Facebook just announced a new feature to its app, which will let it listen to our conversations and surroundings through our own phones’ microphone. Talk about a Big Brother move.
Facebook says the feature will be used for harmless things, like identifying the song or TV show playing in the background, but by using the phone's microphone every time you write a status update, it has the ability to listen to everything.
Not only is this move just downright creepy, it’s also a massive threat to our privacy. The feature is opt-in, but many won't even read the warnings. If we act now, we can stop Facebook in its tracks before it has a chance to release the feature.
Tell Facebook not to release its creepy and dangerous new app feature that listens to users’ surroundings and conversations.
Facebook says it'll be responsible with this feature, but we know we can't trust it. After all, just a few months ago Facebook came under fire for receiving millions of dollars for working with the National Security Agency’s PRISM, a wide-scale and highly controversial public electronic data surveillance program -- something its CEO Mark Zuckerberg initially denied. This is also the company that lied about its now-scuttered Beacon program -- an advertisement system that sent our “private” data from external websites to Facebook.
It seems like every few months, there's another big Facebook privacy scandal, and yet the social media giant is pushing this new app anyway. Why? The information it gathers by listening to its 1.2 billion users worldwide can be sold for huge profits to advertisers and corporations looking for better information on consumer tastes and preferences.
Facebook is acting in the best interests of its bank account, not its users. This has gone too far - we have to stop it now.
Facebook: This is an extreme invasion of your users’ privacy. Do not release this new feature, and do not listen to us through our phones’ microphones.

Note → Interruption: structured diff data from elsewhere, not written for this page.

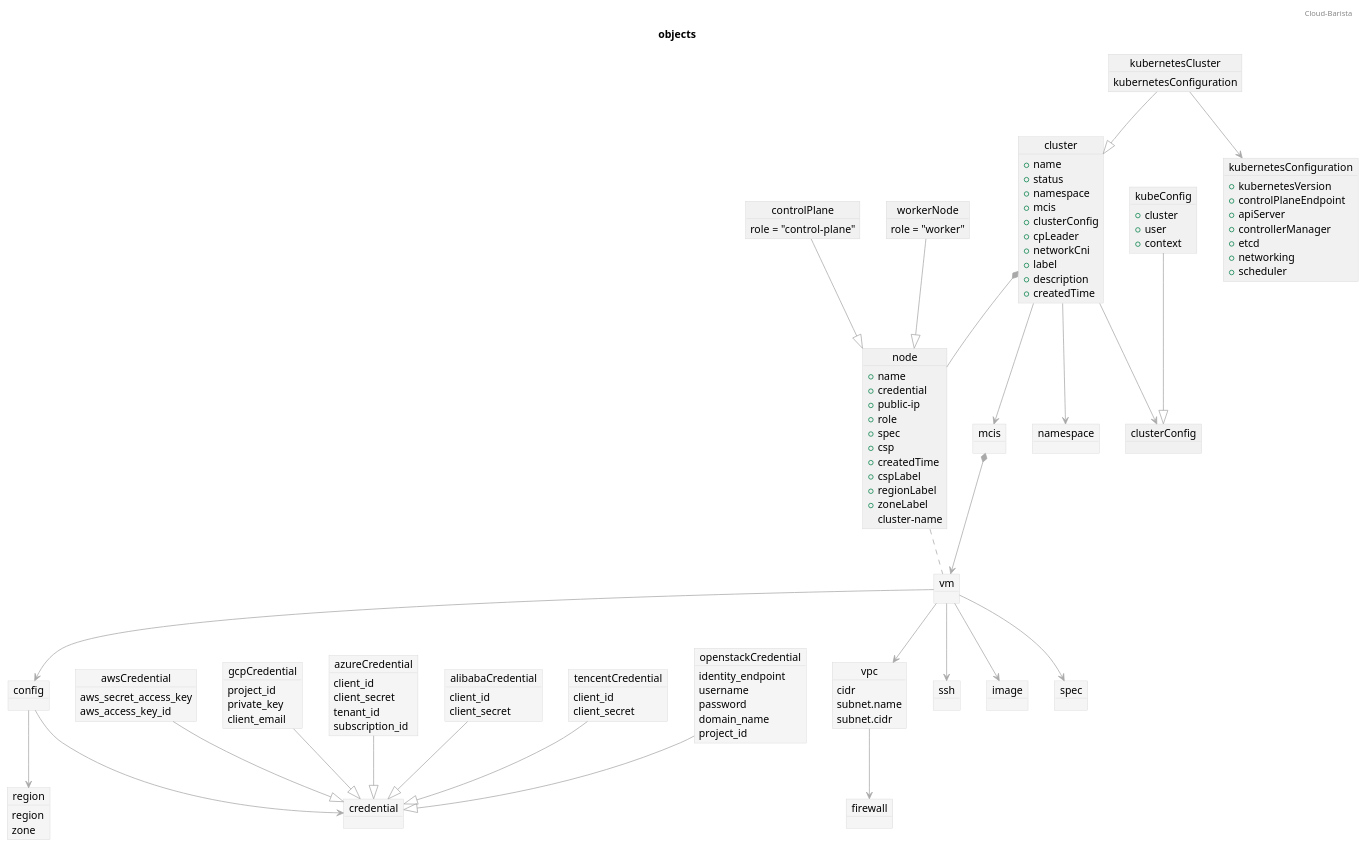
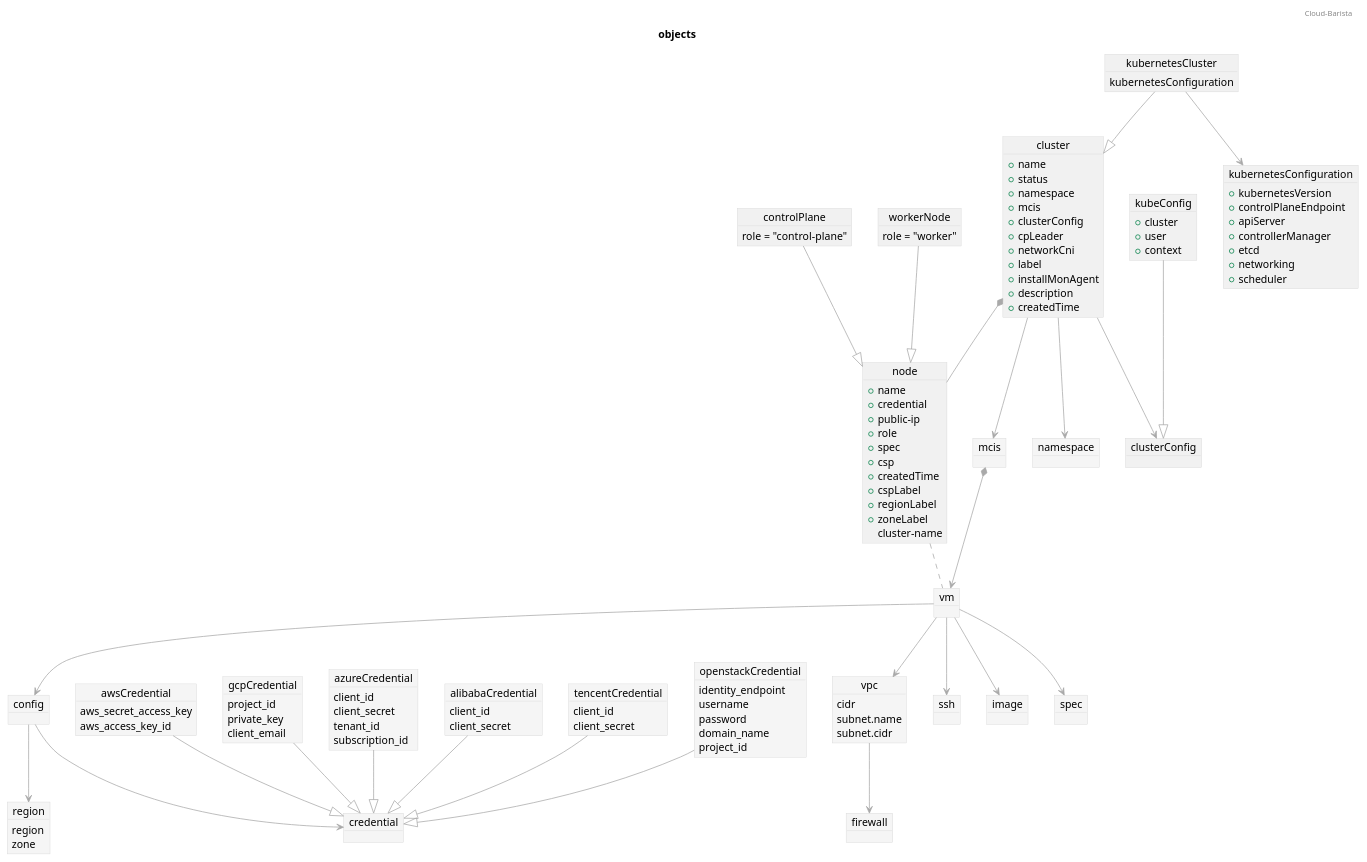
Before and after one commit to cloud-barista/cb-ladybug: the diagram in docs/design/objects.puml, drawn with PlantUML. The commit also changed 11 other files, not shown here.

Commit message:
feat:installMonAgent parameter add

```diff
--- a/docs/design/objects.puml
+++ b/docs/design/objects.puml
@@ -1,179 +1,180 @@
 @startuml
 
 header Cloud-Barista
 title objects
 skinparam object {
 	' backgroundColor	GreenYellow
 	ArrowColor		DarkGray
 	BorderColor		LightGray
 }
 
 ' # spider ----------------
 object region #WhiteSmoke {
 	region
 	zone
 }
 object credential #WhiteSmoke {
 }
 object awsCredential #WhiteSmoke {
 	aws_secret_access_key
 	aws_access_key_id
 }
 object gcpCredential #WhiteSmoke {
 	project_id
 	private_key
 	client_email
 }
 object azureCredential #WhiteSmoke {
 	client_id
 	client_secret
 	tenant_id	
 	subscription_id
 }
 object alibabaCredential #WhiteSmoke {
 	client_id
 	client_secret
 }
 object tencentCredential #WhiteSmoke {
 	client_id
 	client_secret
 }
 object openstackCredential #WhiteSmoke {
 	identity_endpoint
 	username
 	password
 	domain_name
 	project_id
 }
 
 object config #WhiteSmoke {
 }
 object vm #WhiteSmoke {
 }
 ' }
 awsCredential	--|>	credential
 gcpCredential	--|>	credential
 azureCredential	--|>	credential
 alibabaCredential	--|>	credential
 tencentCredential	--|>	credential
 openstackCredential	--|>	credential
 config			-->		credential
 config			-->		region
 
 ' # tumblebug ----------------
 object namespace #WhiteSmoke {
 }
 object vpc #WhiteSmoke {
 	cidr
 	subnet.name
 	subnet.cidr
 }
 object firewall #WhiteSmoke {
 }
 object ssh #WhiteSmoke {
 }
 object image #WhiteSmoke {
 }
 object spec #WhiteSmoke {
 }
 object mcis #WhiteSmoke {
 }
 
 vpc		-->		firewall
 vm		-->		vpc
 vm		-->		config
 vm		-->		ssh
 vm		-->		image
 vm		-->		spec
 mcis	*-->	vm
 
 
 ' # mcks ----------------
 object cluster {
 	+name
 	+status
 	+namespace
 	+mcis
 	+clusterConfig
 	+cpLeader
 	+networkCni
 	+label
+	+installMonAgent
 	+description
 	+createdTime
 }
 object kubernetesCluster {
 	kubernetesConfiguration
 }
 
 object kubernetesConfiguration {
 	+kubernetesVersion
 	+controlPlaneEndpoint
 	+apiServer
 	+controllerManager
 	+etcd
 	+networking
 	+scheduler
 }
 object node  {
 	+name
 	+credential
 	+public-ip
 	+role
 	+spec
 	+csp
 	+createdTime
 	+cspLabel
 	+regionLabel
 	+zoneLabel
 	cluster-name
 }
 object controlPlane  {
 	role = "control-plane"
 }
 object workerNode  {
 	role = "worker"
 }
 
 controlPlane	--|>	node
 workerNode		--|>	node
 
 
 object clusterConfig  {
 }
 
 object kubeConfig  {
 	+cluster
 	+user
 	+context
 }
 
 cluster		-->	 	namespace
 cluster		*--		node
 cluster		-->		mcis
 cluster		-->		clusterConfig
 
 kubernetesCluster	--|>	cluster
 kubernetesCluster	-->		kubernetesConfiguration
 node				..		vm
 
 kubeConfig		--|>	clusterConfig
 
 
 '' # mcks controller ----------------
 'object clusterDeployment #GreenYellow {
 '	+namespace
 '	+mcis
 '	+controlPlaneCount
 '	+wokrerCount
 '}
 'object nodeSet #GreenYellow {
 '	+replicas
 '}
 
 
 'clusterDeployment	-->		cluster
 'clusterDeployment	..>		mcis
 'nodeSet				*-->	node
 'nodeSet				..		clusterDeployment
 
 @enduml
```
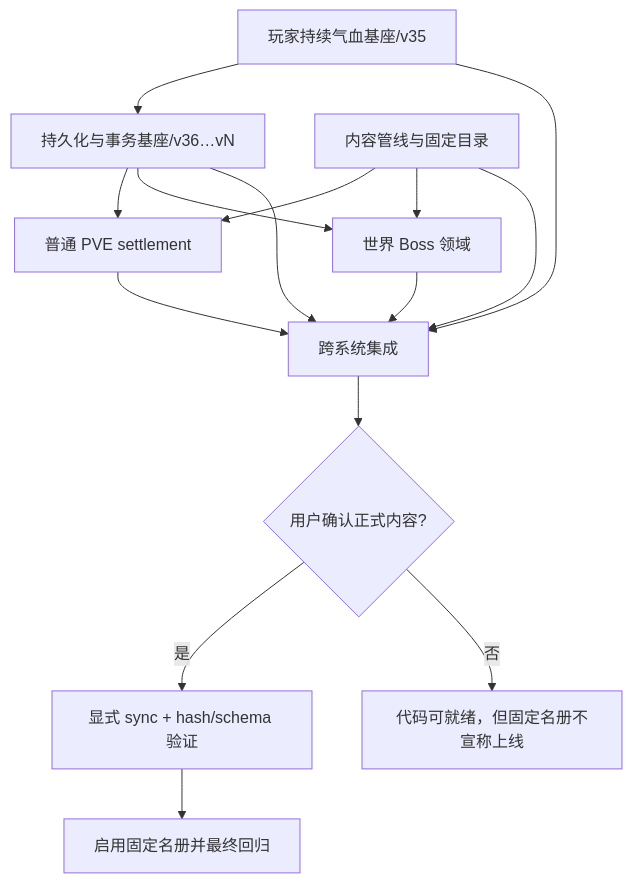
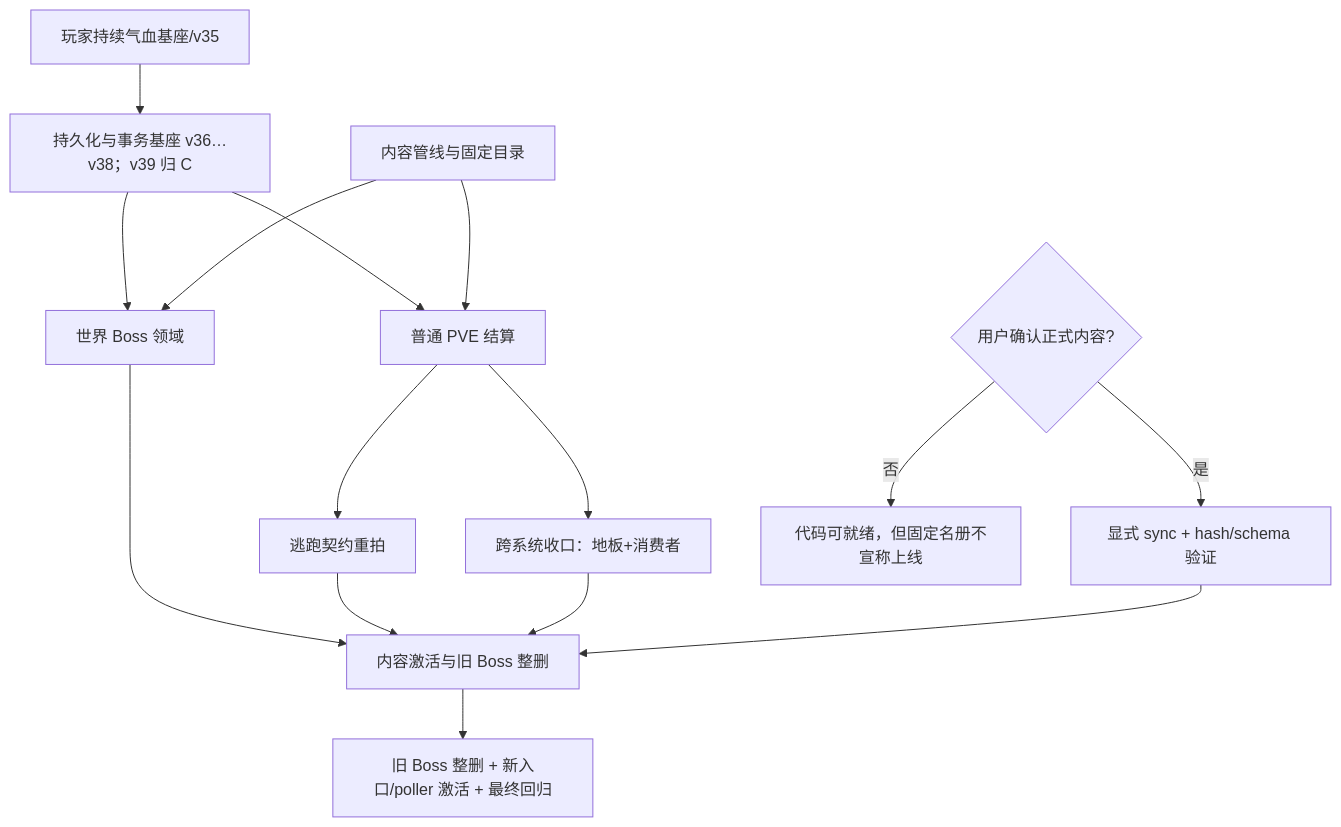
The diagram in .trellis/tasks/10-10-pve-enemy-world-boss-redesign/implement.md (fanjinchi/astrbot_plugin_monixiuxian2_2), drawn with Mermaid before and after one commit. The commit also changed other lines of this file and 14 other files, not shown here.

````diff
--- a/.trellis/tasks/10-10-pve-enemy-world-boss-redesign/implement.md
+++ b/.trellis/tasks/10-10-pve-enemy-world-boss-redesign/implement.md
@@ -25,17 +26,17 @@
 ```mermaid
 flowchart TD
-    A[玩家持续气血基座/v35] --> P[持久化与事务基座/v36…vN]
-    P --> C[普通 PVE settlement]
+    A[玩家持续气血基座/v35] --> P[持久化与事务基座 v36…v38；v39 归 C]
+    P --> C[普通 PVE 结算]
     P --> D[世界 Boss 领域]
     B[内容管线与固定目录] --> C
     B --> D
-    C --> E[跨系统集成]
-    D --> E
-    A --> E
-    B --> E
-    P --> E
+    C --> F[逃跑契约重拍]
+    C --> E1[跨系统收口：地板+消费者]
+    D --> E2[内容激活与旧 Boss 整删]
+    F --> E2
+    E1 --> E2
     U{用户确认正式内容?} -->|是| S[显式 sync + hash/schema 验证]
     U -->|否| W[代码可就绪，但固定名册不宣称上线]
-    E --> U
-    S --> G[启用固定名册并最终回归]
+    S --> E2
+    E2 --> G[旧 Boss 整删 + 新入口/poller 激活 + 最终回归]
 ```
````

Facebook Microphone Update To Store Data: Social Media Giant Confirms New Feature Will Aggregate Information International Business Times, May 22, 2014.
Facebook Wants To Listen In On What You're Doing Forbes, May 22, 2014.